Easy Steps for Installing a Simple Handrail
If you know anything about Pittsburgh, you know that there are lots of hills. With hills comes stairs.
My brother recently moved from PA to NY. At his old house, he had an old rusted out threaded railing in his back yard. This railing needed to be replaced so that he could better sell his house. Having no experience in railings, he reached out to me for help.
We installed the railing in just a couple hours! Here's how:
For the railing, we chose a customized version of the Surface 518 Simple Rail Kit. This kit is easy to install, and has a smooth, clean finish to it.
As you can see, his stairs were odd. We needed to mount the uprights on the sloped portion next to the steps, so we swapped out the 62-8's for 63-8's. The 63's allowed me to adjust the uprights to be plumb, even on the slope, as they are adjustable from 45-60 degrees!
We also needed to make a slight transition in the rail near the top. For that we added a 554-7 with internal couplings. I picked the 554 because it's adjustable. Also, it allowed me to make the transition while keeping the grab rail smooth.

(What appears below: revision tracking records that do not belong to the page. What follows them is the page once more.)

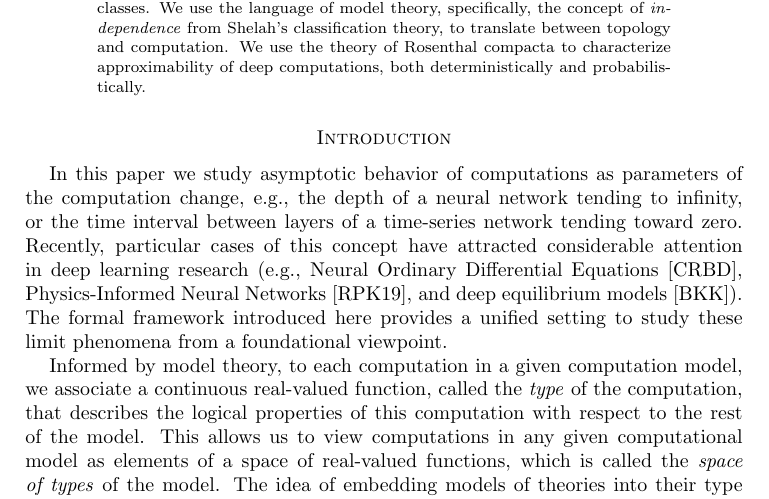
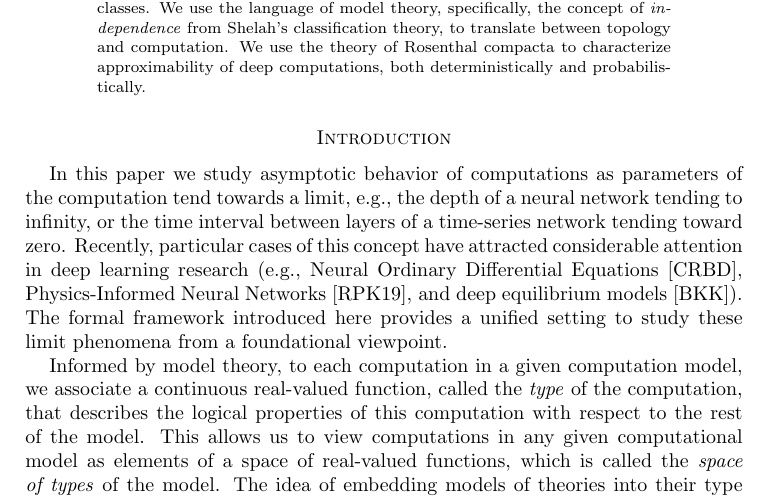
Before and after one commit to tonamatos/DeepComputationsNIP, a LaTeX paper (ComplexityViaTopology.tex): part of page 1 of 32, cut so that both start at the same text. Compiled offline with pdfLaTeX.

Commit message:
Corrected error in opening sentence

```diff
--- a/ComplexityViaTopology.tex
+++ b/ComplexityViaTopology.tex
@@ -107,7 +107,7 @@ We use the theory of Rosenthal compacta to characterize approximability of deep
 
 \section*{Introduction}
 
-In this paper we  study asymptotic behavior of computations as parameters of the computation change, e.g., the depth of a neural network tending to infinity, or the time interval between layers of a time-series network tending toward zero.
+In this paper we  study asymptotic behavior of computations as parameters of the computation tend towards a limit, e.g., the depth of a neural network tending to infinity, or the time interval between layers of a time-series network tending toward zero.
 Recently, particular cases of this concept have attracted considerable attention in deep learning research (e.g., Neural Ordinary Differential Equations~\cite{Chen:2018}, Physics-Informed Neural Networks~\cite{Raissi-Perdikaris-Karniadakis:2019}, and deep equilibrium models~\cite{Bai:2019}).
 The formal framework introduced here  provides a unified setting to study these limit phenomena from a foundational viewpoint.
 
```
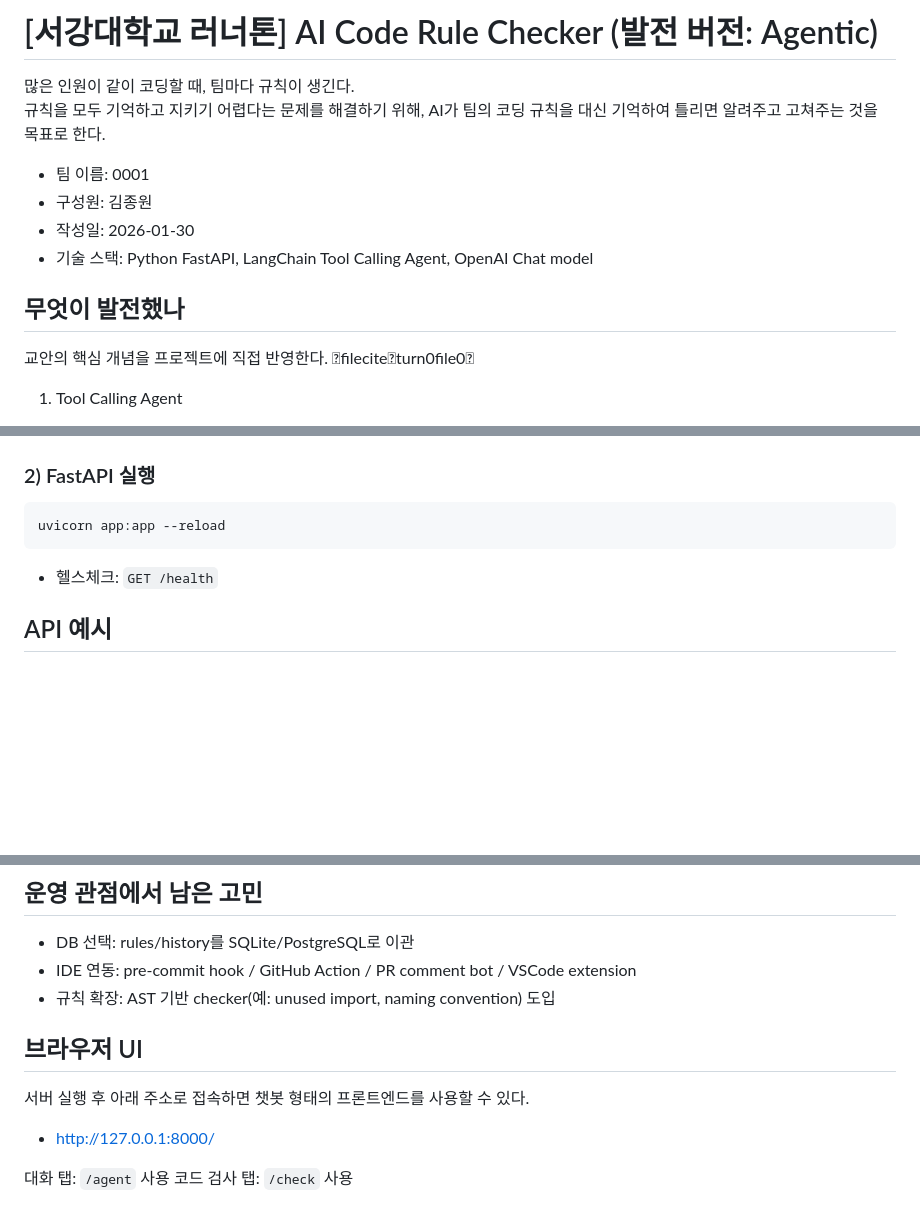
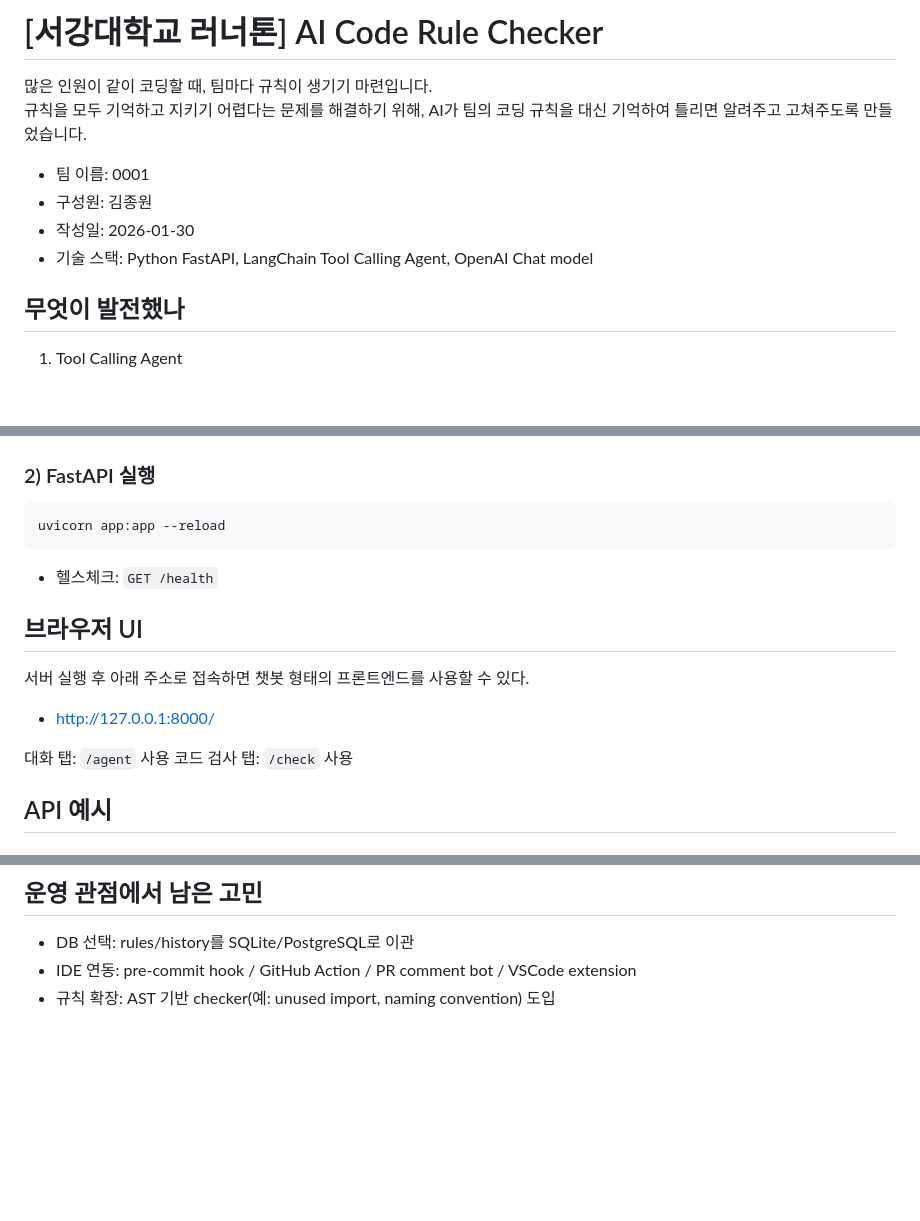
Before and after one commit to limegom/AI-Code-Rule-Checker, a Markdown page: README.md, 3 parts joined by grey strips. Drawn GitHub-style; blank space fills up the shorter version.

Commit message:
Revise README content and add browser UI information
Updated README to improve clarity and added browser UI section.

```diff
--- a/README.md
+++ b/README.md
@@ -1,7 +1,8 @@
-# [서강대학교 러너톤] AI Code Rule Checker (발전 버전: Agentic)
+# [서강대학교 러너톤] AI Code Rule Checker
 
-많은 인원이 같이 코딩할 때, 팀마다 규칙이 생긴다.
-규칙을 모두 기억하고 지키기 어렵다는 문제를 해결하기 위해, AI가 팀의 코딩 규칙을 대신 기억하여 틀리면 알려주고 고쳐주는 것을 목표로 한다.
+많은 인원이 같이 코딩할 때, 팀마다 규칙이 생기기 마련입니다.
+규칙을 모두 기억하고 지키기 어렵다는 문제를 해결하기 위해,
+AI가 팀의 코딩 규칙을 대신 기억하여 틀리면 알려주고 고쳐주도록 만들었습니다.
 
 - 팀 이름: 0001
 - 구성원: 김종원
@@ -9,8 +10,6 @@
 - 기술 스택: Python FastAPI, LangChain Tool Calling Agent, OpenAI Chat model
 
 ## 무엇이 발전했나
-
-교안의 핵심 개념을 프로젝트에 직접 반영한다. fileciteturn0file0
 
 1) Tool Calling Agent
 - 사용자의 입력을 보고 에이전트가 스스로 도구를 선택한다.
@@ -60,6 +59,15 @@ uvicorn app:app --reload
 
 - 헬스체크: `GET /health`
 
+## 브라우저 UI
+
+서버 실행 후 아래 주소로 접속하면 챗봇 형태의 프론트엔드를 사용할 수 있다.
+
+- http://127.0.0.1:8000/
+
+대화 탭: `/agent` 사용
+코드 검사 탭: `/check` 사용
+
 ## API 예시
 
 ### 1) 에이전트
@@ -95,12 +103,3 @@ curl -X POST http://127.0.0.1:8000/check \
 - DB 선택: rules/history를 SQLite/PostgreSQL로 이관
 - IDE 연동: pre-commit hook / GitHub Action / PR comment bot / VSCode extension
 - 규칙 확장: AST 기반 checker(예: unused import, naming convention) 도입
-
-## 브라우저 UI
-
-서버 실행 후 아래 주소로 접속하면 챗봇 형태의 프론트엔드를 사용할 수 있다.
-
-- http://127.0.0.1:8000/
-
-대화 탭: `/agent` 사용
-코드 검사 탭: `/check` 사용
```
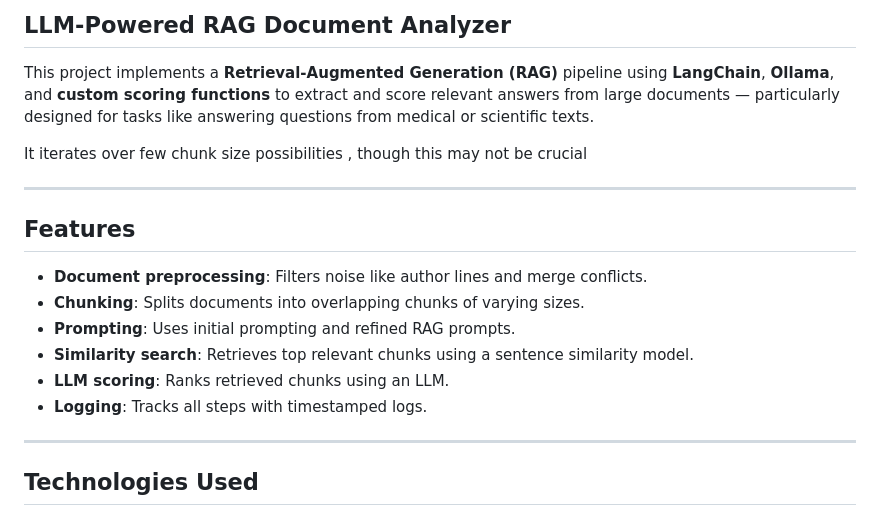
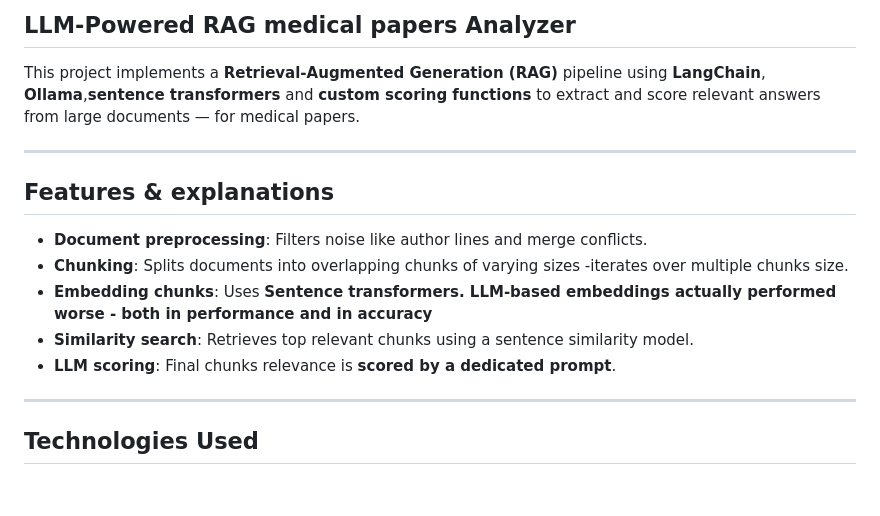
Before and after one commit to ozsharfr/rag_transforms, a Markdown page: README.md, the part around the change. Rendered like a GitHub page; blank space fills up the shorter version.

```diff
--- a/README.md
+++ b/README.md
@@ -1,21 +1,18 @@
 
 
-## LLM-Powered RAG Document Analyzer
+## LLM-Powered RAG medical papers Analyzer
 
-This project implements a **Retrieval-Augmented Generation (RAG)** pipeline using **LangChain**, **Ollama**, and **custom scoring functions** to extract and score relevant answers from large documents — particularly designed for tasks like answering questions from medical or scientific texts.
-
-It iterates over few chunk size possibilities , though this may not be crucial
+This project implements a **Retrieval-Augmented Generation (RAG)** pipeline using **LangChain**, **Ollama**,**sentence transformers** and **custom scoring functions** to extract and score relevant answers from large documents — for medical papers.
 
 ---
 
-##  Features
+##  Features & explanations
 
 * **Document preprocessing**: Filters noise like author lines and merge conflicts.
-* **Chunking**: Splits documents into overlapping chunks of varying sizes.
-* **Prompting**: Uses initial prompting and refined RAG prompts.
+* **Chunking**: Splits documents into overlapping chunks of varying sizes  -iterates over multiple chunks size.
+* **Embedding chunks**: Uses **Sentence transformers. LLM-based embeddings actually performed worse - both in performance and in accuracy**
 * **Similarity search**: Retrieves top relevant chunks using a sentence similarity model.
-* **LLM scoring**: Ranks retrieved chunks using an LLM.
-* **Logging**: Tracks all steps with timestamped logs.
+* **LLM scoring**: Final chunks relevance is **scored by a dedicated prompt**.
 
 ---
 
```
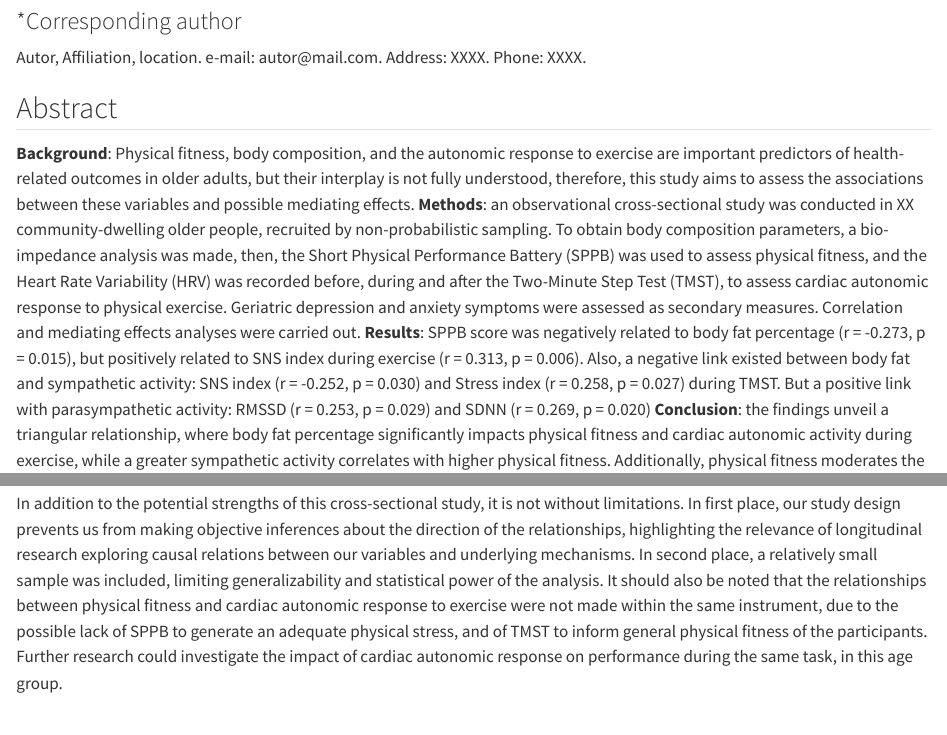
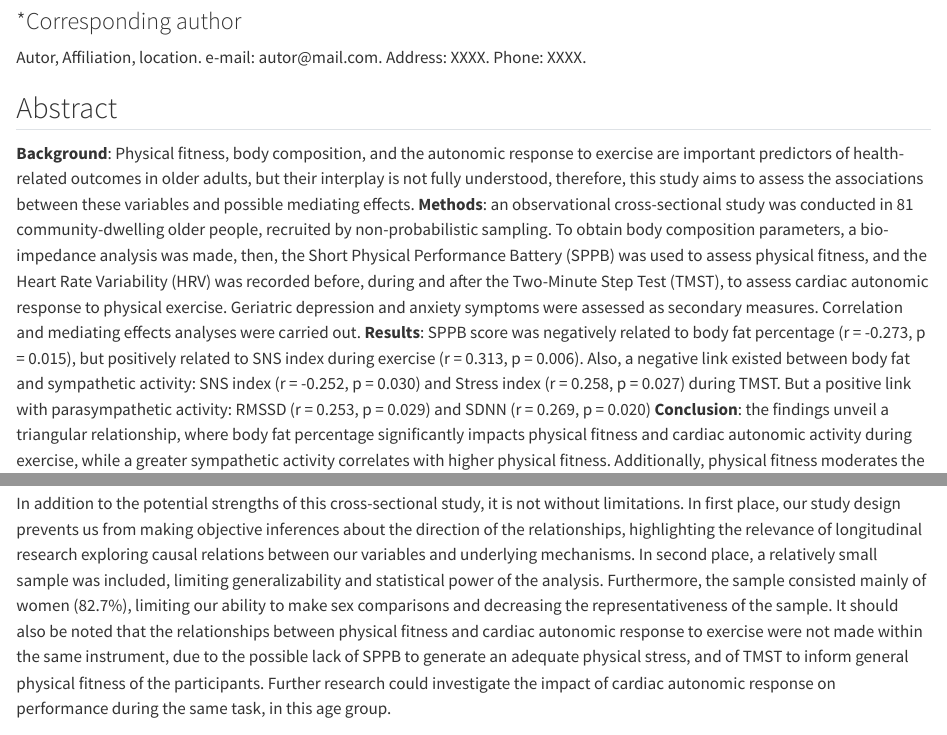
Before and after one commit to nim-ach/2023-12-Mindfulness, a Quarto document (docs/manuscript/manuscript.qmd): the page in a window 1100 px wide, from 320 px down, and a second part further down, joined at a grey line. Rendered offline with R 4.5, knitr and Pandoc in place of Quarto, with nearby package versions; drawn as R Markdown's standard HTML page in place of the format the file asks for; some code elsewhere in the file could not run offline.

Commit message:
Cambios menores: -N añadido al abstract y Participants -Limitación añadida a discusión

```diff
--- a/docs/manuscript/manuscript.qmd
+++ b/docs/manuscript/manuscript.qmd
@@ -33,7 +33,7 @@ Address: XXXX. Phone: XXXX.
 
 ## Abstract
 
-**Background**: Physical fitness, body composition, and the autonomic response to exercise are important predictors of health-related outcomes in older adults, but their interplay is not fully understood, therefore, this study aims to assess the associations between these variables and possible mediating effects. **Methods**: an observational cross-sectional study was conducted in XX community-dwelling older people, recruited by non-probabilistic sampling. To obtain body composition parameters, a bio-impedance analysis was made, then, the Short Physical Performance Battery (SPPB) was used to assess physical fitness, and the Heart Rate Variability (HRV) was recorded before, during and after the Two-Minute Step Test (TMST), to assess cardiac autonomic response to physical exercise. Geriatric depression and anxiety symptoms were assessed as secondary measures. Correlation and mediating effects analyses were carried out. **Results**: SPPB score was negatively related to body fat percentage (r = -0.273, p = 0.015), but positively related to SNS index during exercise (r = 0.313, p = 0.006). Also, a negative link existed between body fat and sympathetic activity: SNS index (r = -0.252, p = 0.030) and Stress index (r = 0.258, p = 0.027) during TMST. But a positive link with parasympathetic activity: RMSSD (r = 0.253, p = 0.029) and SDNN (r = 0.269, p = 0.020) **Conclusion**: the findings unveil a triangular relationship, where body fat percentage significantly impacts physical fitness and cardiac autonomic activity during exercise, while a greater sympathetic activity correlates with higher physical fitness. Additionally, physical fitness moderates the link between body fat and cardiac autonomic activity, emphasizing its importance for older adults' health. Further research is needed to explore psychological variables' moderating effects.
+**Background**: Physical fitness, body composition, and the autonomic response to exercise are important predictors of health-related outcomes in older adults, but their interplay is not fully understood, therefore, this study aims to assess the associations between these variables and possible mediating effects. **Methods**: an observational cross-sectional study was conducted in 81 community-dwelling older people, recruited by non-probabilistic sampling. To obtain body composition parameters, a bio-impedance analysis was made, then, the Short Physical Performance Battery (SPPB) was used to assess physical fitness, and the Heart Rate Variability (HRV) was recorded before, during and after the Two-Minute Step Test (TMST), to assess cardiac autonomic response to physical exercise. Geriatric depression and anxiety symptoms were assessed as secondary measures. Correlation and mediating effects analyses were carried out. **Results**: SPPB score was negatively related to body fat percentage (r = -0.273, p = 0.015), but positively related to SNS index during exercise (r = 0.313, p = 0.006). Also, a negative link existed between body fat and sympathetic activity: SNS index (r = -0.252, p = 0.030) and Stress index (r = 0.258, p = 0.027) during TMST. But a positive link with parasympathetic activity: RMSSD (r = 0.253, p = 0.029) and SDNN (r = 0.269, p = 0.020) **Conclusion**: the findings unveil a triangular relationship, where body fat percentage significantly impacts physical fitness and cardiac autonomic activity during exercise, while a greater sympathetic activity correlates with higher physical fitness. Additionally, physical fitness moderates the link between body fat and cardiac autonomic activity, emphasizing its importance for older adults' health. Further research is needed to explore psychological variables' moderating effects.
 
 **Keywords**: Aged, Physical Functional Performance, Exercise Test, Body Composition, Autonomic Nervous System
 
@@ -228,7 +228,7 @@ Our results demonstrate the interplay between physical fitness, body fat, and ca
 
 However, our results did not evidence a moderating effect of GDS-30 and BAI scores, challenging initial hypothesis. This finding suggests a nuanced interplay between psychological variables and physical/physiological measures in older people, underscoring the need for further research to elucidate underlying mechanisms and variables beyond depression and anxiety. While the lack of moderating effects does not diminish the significance of psychological factors in aging, it highlights the complexity of their influence.
 
-In addition to the potential strengths of this cross-sectional study, it is not without limitations. In first place, our study design prevents us from making objective inferences about the direction of the relationships, highlighting the relevance of longitudinal research exploring causal relations between our variables and underlying mechanisms. In second place, a relatively small sample was included, limiting generalizability and statistical power of the analysis. It should also be noted that the relationships between physical fitness and cardiac autonomic response to exercise were not made within the same instrument, due to the possible lack of SPPB to generate an adequate physical stress, and of TMST to inform general physical fitness of the participants. Further research could investigate the impact of cardiac autonomic response on performance during the same task, in this age group.
+In addition to the potential strengths of this cross-sectional study, it is not without limitations. In first place, our study design prevents us from making objective inferences about the direction of the relationships, highlighting the relevance of longitudinal research exploring causal relations between our variables and underlying mechanisms. In second place, a relatively small sample was included, limiting generalizability and statistical power of the analysis. Furthermore, the sample consisted mainly of women (82.7%), limiting our ability to make sex comparisons and decreasing the representativeness of the sample. It should also be noted that the relationships between physical fitness and cardiac autonomic response to exercise were not made within the same instrument, due to the possible lack of SPPB to generate an adequate physical stress, and of TMST to inform general physical fitness of the participants. Further research could investigate the impact of cardiac autonomic response on performance during the same task, in this age group.
 
 # Conclusion
 
```
Also changed, not shown: docs/manuscript/manuscript.qmd (2 more changed lines), 1 other file.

Here is a complete list of parts we used:
Time for the Install!
STEP #1: I spaced out the flanges equally on the steps. Next, I marked where the holes needed to be drilled for mounting.
I drilled out the holes for the first flange. Then, I tapped in the anchor bolts into the holes.
I slid the flange over top the anchors. Taking the crescent wrench, I tightened down the nut to expand the anchor and secure the flange. Using my Battery Powered Dewalt Portable Band Saw, I chopped off the remaining threads.
I repeated this process for each flange.
I assembled the uprights and inserted them into the flanges. To ensure my uprights were plumb, I held a level flush on the pipe while tightening the set screws.
I held up my grab rail on the assembled uprights. From there, I was able to mark where I wanted to cut the pipe. Next, I cut the rail to the correct length.
Note: I ordered this pipe longer than I needed because I was never able to measure the stairs out myself. To easily cut this pipe, I again used my Dewalt Portable Band Saw.
Using self-tapping screws, I fastened the rail to the brackets on the uprights. I finished the rail off by tapping in the end caps.
There you have it! The rail turned out great and was really simple to install. Also, this thing is solid. The future home owner at this house will feel safe and secure when going up and down these stairs for many years to come.
Do you have an old rust railing that needs replacing or an odd set of stairs that are not safe? Check out our Simple Rail Kits or reach out to us directly! Email email@example.com and we will find a solution for you.